* **WHAT YOU SHOULD DO**
Determine which lines of the records include the word "register", and copy them.
*** RECORDS TO USE ***
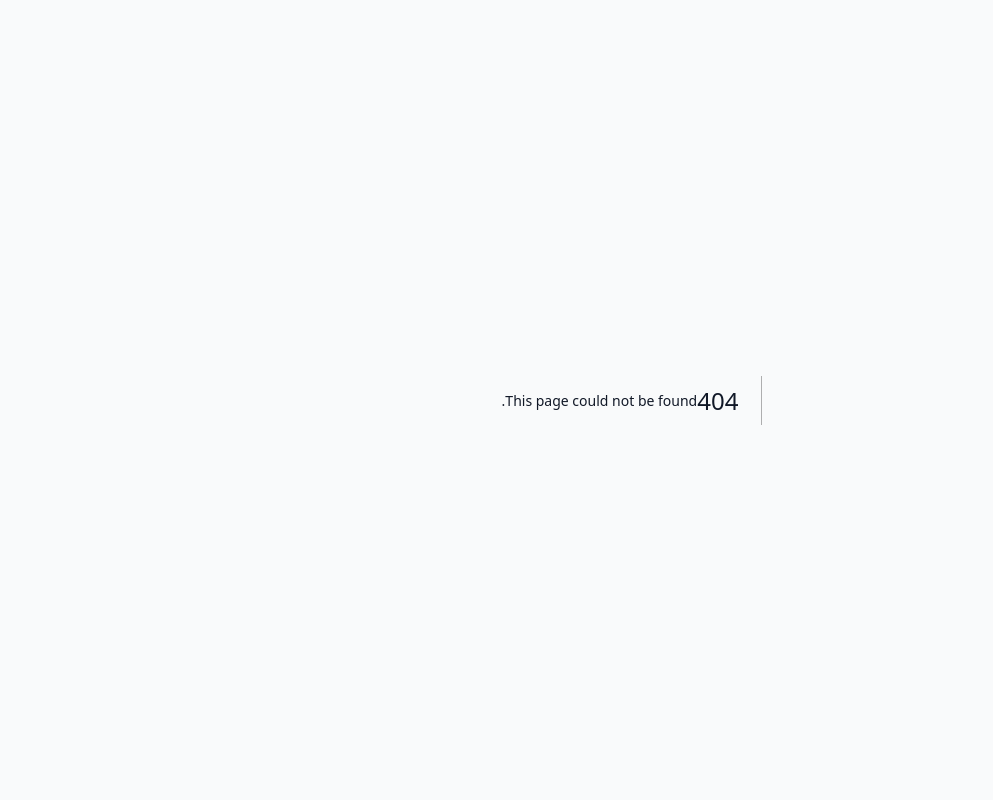
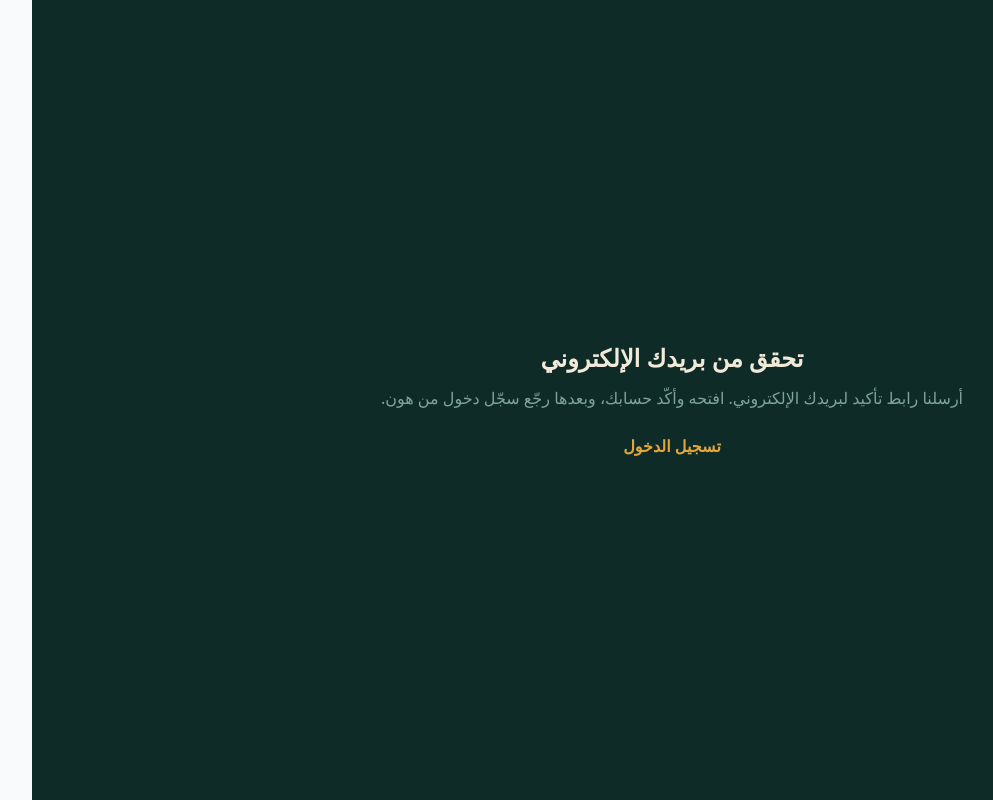
Before and after one commit to mj4721786-specxz/mawidy, a Next.js app: page /register/check-email in a window 1280 px wide. Before the commit this address had no page. Shown: the whole page, without its empty margins (40-1033 px from the left). Built offline with nearby package versions, Linux system fonts and the light colour scheme.

Commit message:
Create page.tsx

```diff
--- /dev/null
+++ b/app/register/check-email/page.tsx
@@ -0,0 +1,15 @@
+export default function CheckEmailPage() {
+  return (
+    <main dir="rtl" className="min-h-screen bg-[#0F2B28] flex items-center justify-center px-6 text-center">
+      <div>
+        <h1 className="text-2xl font-bold text-[#F1EAD8] mb-3">تحقق من بريدك الإلكتروني</h1>
+        <p className="text-[#7FA39B]">
+          أرسلنا رابط تأكيد لبريدك الإلكتروني. افتحه وأكّد حسابك، وبعدها رجّع سجّل دخول من هون.
+        </p>
+        <a href="/login" className="inline-block mt-6 text-[#E2A63C] font-bold">
+          تسجيل الدخول
+        </a>
+      </div>
+    </main>
+  );
+}
```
*** End of RECORDS TO USE ***
* **EXPECTED OUTPUT**
Before and after one commit to mj4721786-specxz/mawidy, a Next.js app: page /register/check-email in a window 1280 px wide. Before the commit this address had no page. Shown: the whole page, without its empty margins (40-1033 px from the left). Built offline with nearby package versions, Linux system fonts and the light colour scheme.
+++ b/app/register/check-email/page.tsx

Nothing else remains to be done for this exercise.